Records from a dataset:
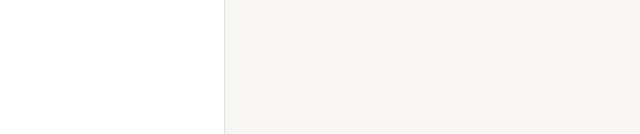
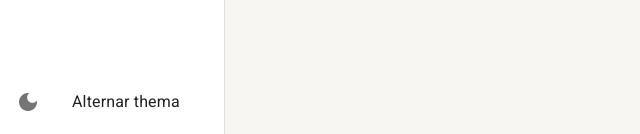
Before and after one commit to fabioluizrodrigues/ctrl-web-app, a React (Create React App) app: page /pagina-inicial in a window 1280 px wide. Shown: the part 666-800 px from the top of the page, without its empty margins (0-640 px from the left). Built offline with nearby package versions, Linux system fonts and the light colour scheme.

Commit message:
feat: alternar thema e melhoria na tipografia.

```diff
--- a/src/shared/components/menu-lateral/MenuLateral.tsx
+++ b/src/shared/components/menu-lateral/MenuLateral.tsx
@@ -1,7 +1,7 @@
 import { Avatar, Divider, Drawer, Icon, List, ListItemButton, ListItemIcon, ListItemText, useMediaQuery, useTheme } from '@mui/material';
 import { Box } from '@mui/system';
 import { useMatch, useNavigate, useResolvedPath } from 'react-router-dom';
-import { useDrawerContext } from '../../contexts';
+import { useAppThemeContext, useDrawerContext } from '../../contexts';
 
 interface IMenuLateralProps {
     children: React.ReactNode
@@ -39,8 +39,9 @@
 export const MenuLateral: React.FC<IMenuLateralProps> = ({ children }) => {
 	const theme = useTheme();
 	const smDown = useMediaQuery(theme.breakpoints.down('sm'));
+	const { isDrawerOpen, toggleDrawerOpen, drawerOptions } = useDrawerContext();
 
-	const { isDrawerOpen, toggleDrawerOpen, drawerOptions } = useDrawerContext();
+	const { toggleTheme } = useAppThemeContext();
 
 	return (
 		<>
@@ -67,6 +68,16 @@
 							))}
 						</List>
 					</Box>
+					<Box>
+						<List component='nav'>
+							<ListItemButton onClick={toggleTheme}>
+								<ListItemIcon>
+									<Icon>dark_mode</Icon>
+								</ListItemIcon>
+								<ListItemText primary='Alternar thema'/>
+							</ListItemButton>
+						</List>
+					</Box>
 				</Box>
 			</Drawer>
 			<Box height='100vh' marginLeft={smDown ? 0 : theme.spacing(28)}>
--- a/src/shared/themes/Dark.ts
+++ b/src/shared/themes/Dark.ts
@@ -3,6 +3,7 @@
 
 export const DarkTheme = createTheme({
 	palette: {
+		mode: 'dark',
 		primary: {
 			main: yellow[700],
 			dark: yellow[800],
@@ -18,6 +19,11 @@
 		background: {
 			default: '#202124',
 			paper: '#303134'
+		},
+	},
+	typography: {
+		allVariants: {
+			color: 'white'
 		}
 	}
 });
```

▸ Problem details
Above are the records; reproduce them exactly and leave out the pictures.

▸ Solution to the problem
Before and after one commit to fabioluizrodrigues/ctrl-web-app, a React (Create React App) app: page /pagina-inicial in a window 1280 px wide. Shown: the part 666-800 px from the top of the page, without its empty margins (0-640 px from the left). Built offline with nearby package versions, Linux system fonts and the light colour scheme.

Commit message:
feat: alternar thema e melhoria na tipografia.

```diff
--- a/src/shared/components/menu-lateral/MenuLateral.tsx
+++ b/src/shared/components/menu-lateral/MenuLateral.tsx
@@ -1,7 +1,7 @@
 import { Avatar, Divider, Drawer, Icon, List, ListItemButton, ListItemIcon, ListItemText, useMediaQuery, useTheme } from '@mui/material';
 import { Box } from '@mui/system';
 import { useMatch, useNavigate, useResolvedPath } from 'react-router-dom';
-import { useDrawerContext } from '../../contexts';
+import { useAppThemeContext, useDrawerContext } from '../../contexts';
 
 interface IMenuLateralProps {
     children: React.ReactNode
@@ -39,8 +39,9 @@
 export const MenuLateral: React.FC<IMenuLateralProps> = ({ children }) => {
 	const theme = useTheme();
 	const smDown = useMediaQuery(theme.breakpoints.down('sm'));
+	const { isDrawerOpen, toggleDrawerOpen, drawerOptions } = useDrawerContext();
 
-	const { isDrawerOpen, toggleDrawerOpen, drawerOptions } = useDrawerContext();
+	const { toggleTheme } = useAppThemeContext();
 
 	return (
 		<>
@@ -67,6 +68,16 @@
 							))}
 						</List>
 					</Box>
+					<Box>
+						<List component='nav'>
+							<ListItemButton onClick={toggleTheme}>
+								<ListItemIcon>
+									<Icon>dark_mode</Icon>
+								</ListItemIcon>
+								<ListItemText primary='Alternar thema'/>
+							</ListItemButton>
+						</List>
+					</Box>
 				</Box>
 			</Drawer>
 			<Box height='100vh' marginLeft={smDown ? 0 : theme.spacing(28)}>
--- a/src/shared/themes/Dark.ts
+++ b/src/shared/themes/Dark.ts
@@ -3,6 +3,7 @@
 
 export const DarkTheme = createTheme({
 	palette: {
+		mode: 'dark',
 		primary: {
 			main: yellow[700],
 			dark: yellow[800],
@@ -18,6 +19,11 @@
 		background: {
 			default: '#202124',
 			paper: '#303134'
+		},
+	},
+	typography: {
+		allVariants: {
+			color: 'white'
 		}
 	}
 });
```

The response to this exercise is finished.